Supercapacitors are awesome, but is it possible to fly a drone with a bank of them? Sure, for about 10 seconds. [dronelab] built a 7-cell, 200F supercap and managed to fly a little racing quad for about ten seconds. Not terribly great, but this is going to be awesome when we get multi-thousand Farad superultramegacaps.

Like Open Hardware? The Open Source Hardware Association is opening up the Ada Lovelace Fellowship for women, LGTBA+ and other minorities to attend the Open Hardware Summit. The deadline is tomorrow, so do it soon.

M3D has announced a new 3D printer that can print with four filaments. The Crane Quad is your basic i3 ripoff with an interesting extruder. It looks like it uses four tiny motors to feed filament into the main extruder motor. This isn’t really anything new; the Prusa i3 multimaterial upgrade does the same thing. However, M3D claims they have mastered color mixing. The Prusa upgrade doesn’t do mixing, and this is most likely the reason it works so well. Can M3D pull it off? This is a very, very, very hard problem.

Applications Open: Ada Lovelace Fellowships For 2018 Open Hardware Summit

The Open Source Hardware Association is now accepting applications for the Ada Lovelace fellowship which provides free admission to the Open Hardware Summit and a $500 travel stipend. One of OSHWA’s goals is to foster a more diverse community within open source. As part of this, Ada Lovelace Fellowships are open to women, LGBTA+, and people of color. There are a total of 10 fellowships available and applications are due by April 30th. The Open Hardware Summit will be held on September 27th at MIT.

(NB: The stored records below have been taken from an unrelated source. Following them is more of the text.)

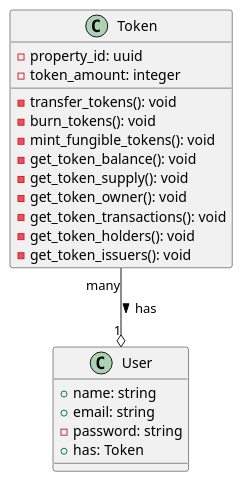
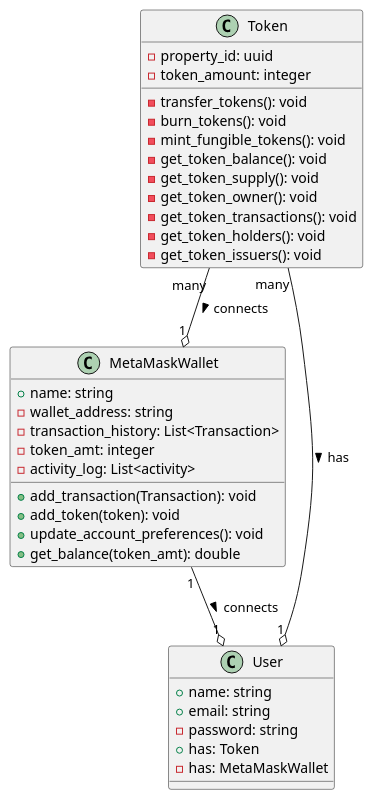
One commit to reft-natan-m/reft changed the diagram in class_diagram.puml. Above: the diagram before and after it, drawn with PlantUML.

Commit message:
Added the MetaMask wallet connection with the Token and the User

```diff
--- a/class_diagram.puml
+++ b/class_diagram.puml
@@ -1,45 +1,61 @@
 @startuml ClassDiagram
 /'
 To run this diagram, you can use the following URL:
 http://www.plantuml.com/plantuml/uml/
 
 In VS Code, you can use the PlantUML extension to preview the diagram.
 https://marketplace.visualstudio.com/items?itemName=jebbs.plantuml
 Be sure to set your settings to use the plantuml server to render and add the main uml server link
 
 class diagram guidelines:
 https://plantuml.com/class-diagram
 '/
 
 
 /'
 Token class
 
 This class represents a fungible token.
 It is based off the ERC-1155 specification.
 https://ethereum.org/en/developers/docs/standards/tokens/erc-1155/
 https://docs.openzeppelin.com/contracts/3.x/erc1155
 '/
 class Token {
     - property_id: uuid
     - token_amount: integer
     - transfer_tokens(): void
     - burn_tokens(): void
     - mint_fungible_tokens(): void
     - get_token_balance(): void
     - get_token_supply(): void
     - get_token_owner(): void
     - get_token_transactions(): void
     - get_token_holders(): void
     - get_token_issuers(): void
 }
 
+class MetaMaskWallet {
+ + name: string
+ - wallet_address: string
+ - transaction_history: List<Transaction>
+ - token_amt: integer
+ - activity_log: List<activity>
+ + add_transaction(Transaction): void
+ + add_token(token): void
+ + update_account_preferences(): void
+ + get_balance(token_amt): double
+}
+
+
 class User {
     + name: string
     + email: string
     - password: string
     + has: Token
+    - has: MetaMaskWallet
 }
 
 Token "many" --o "1" User: has >
+MetaMaskWallet "1" --o  "1" User: connects >
+Token "many" --o "1" MetaMaskWallet: connects >
 @enduml
```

The fellowship program, founded by Addie Wagenknecht and Alicia Gibb in 2013, builds on the ideal that Open Hardware is one way to reduce the barriers associated in access to technology. Removing some of the financial barriers associated with attending the Summit will help to ensure more people of diverse backgrounds are involved in shaping the Open Hardware world. In addition to the talks shared at the gathering, over the last several year OSWHA has been evolving the Open Hardware definition and an Open Hardware certification.

Disclaimer: [Christopher Wang] is a board member of the Open Source Hardware Association